I discovered this set of words when I moved to Montreal and found that the standard set of toppings on pizza, hamburgers and hot dogs was referred to locally as “all-dressed,” a term I had never heard anywhere else I had lived in North America. It has a direct French equivalent, “toute-garnie,” but I'm not sure whether that influenced the English term, or the influence went the other way.
In any case, “all-dressed” is absolutely solid in Quebec, but virtually unknown elsewhere. In the West, where I grew up, it was “deluxe,” whereas across most of the U.S. and in Ontario the more prosaic “everything-on-it” seems to predominate. In Atlantic Canada, however, we find yet another term, “the works.” Still other forms occur as minor variants in other regions, such as “supreme” and “loaded.”
Do you go to a restaurant with a patio or a ‘terrasse’? (from J.M.)
This is another great example of a “gallicism” (borrowing from French) in Montreal English. While standard English has “terrace” as an old borrowing from French, with a somewhat different meaning, Montreal English has re-borrowed “terrasse” to mean an outdoor restaurant patio, or sidewalk café. These are ubiquitous in Montreal, and Montrealers' sense of their own vaunted urbane sophistication involves making maximal use of terrasses as early and late as possible in the season: one sees people sitting in their coats and hats just to enjoy their coffee and croissant or beer and nachos on a “terrasse.”

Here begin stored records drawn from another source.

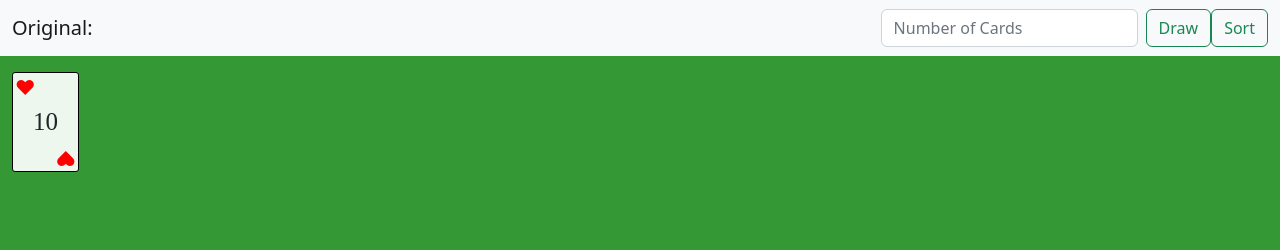
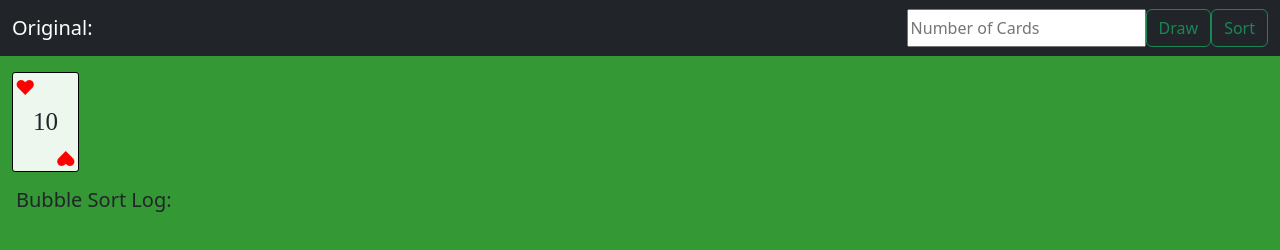
Before and after one commit to faldea1/BubbleSortingCards, a plain HTML site: page index.html in a window 1280 px wide. Drawn offline with nearby package versions, Linux system fonts and the light colour scheme.

Commit message:
html ready

```diff
--- a/index.html
+++ b/index.html
@@ -16,13 +16,13 @@
 
 <body>
 
-    <nav class="navbar bg-light">
+    <nav class="navbar bg-dark">
         <div class="container-fluid">
-            <a class="navbar-brand">Original:</a>
+            <a class="navbar-brand text-white">Original:</a>
             <form class="d-flex" role="search">
-                <input class="form-control me-2" type="search" placeholder="Number of Cards" aria-label="Search">
-                <button class="btn btn-outline-success" type="submit">Draw</button>
-                <button class="btn btn-outline-success" type="submit">Sort</button>
+                <input type="text" id="numberofcards" name="numberofcards" placeholder="Number of Cards">
+                <button id="draw" class="btn btn-outline-success" type="submit">Draw</button>
+                <button id="sort" class="btn btn-outline-success" type="submit">Sort</button>
             </form>
         </div>
     </nav>
@@ -38,6 +38,9 @@
             </div>
         </div>
     </div>
+    <div class="mx-3"><h5>Bubble Sort Log:</h5></div>
+    <div class="stepbystepbubblesort"></div>
+
 
 
 
```
Also changed, not shown: app.js (+3 -14 lines).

One problem with the terrasse is that, with new legislation banning smoking in restaurants, smokers resort to the terrasses, which have now become unofficial smoking sections: if you're a non-smoker, it's hard to enjoy these spaces, as the breeze usually manages to blow your neighbor's smoke up your nose just as you are trying to savour your soup.
Sofa? Couch? Chesterfield? (from Chris B.)
“Chesterfield” is perhaps the most famous Canadianism of them all: this is a great old Canadian word that is quickly disappearing. It was the majority term among Canadians in the middle of the 20th century, but has all but vanished from the speech of young people today, largely replaced by the American term “couch.” “Sofa” is also a historic contender, but has always been less widespread than “couch” in North America.